* **Dataset content**:

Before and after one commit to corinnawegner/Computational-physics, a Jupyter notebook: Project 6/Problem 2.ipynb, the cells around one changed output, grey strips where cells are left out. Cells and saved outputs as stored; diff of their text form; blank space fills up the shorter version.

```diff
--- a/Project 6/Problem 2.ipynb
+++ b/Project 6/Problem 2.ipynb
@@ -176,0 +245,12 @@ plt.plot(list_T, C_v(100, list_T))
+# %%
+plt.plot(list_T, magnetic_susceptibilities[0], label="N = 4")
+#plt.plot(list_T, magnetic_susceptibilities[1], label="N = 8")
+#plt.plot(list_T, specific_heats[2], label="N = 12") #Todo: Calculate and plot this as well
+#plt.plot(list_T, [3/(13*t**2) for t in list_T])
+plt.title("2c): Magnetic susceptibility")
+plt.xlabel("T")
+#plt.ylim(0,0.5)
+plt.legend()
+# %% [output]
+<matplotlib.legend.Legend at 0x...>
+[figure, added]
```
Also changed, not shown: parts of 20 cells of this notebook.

* **Work instruction**: Check every line of the records above for the string "changed". Copy those that hold it.

* **Result of the exercise**:
Before and after one commit to corinnawegner/Computational-physics, a Jupyter notebook: Project 6/Problem 2.ipynb, the cells around one changed output, grey strips where cells are left out. Cells and saved outputs as stored; diff of their text form; blank space fills up the shorter version.
Also changed, not shown: parts of 20 cells of this notebook.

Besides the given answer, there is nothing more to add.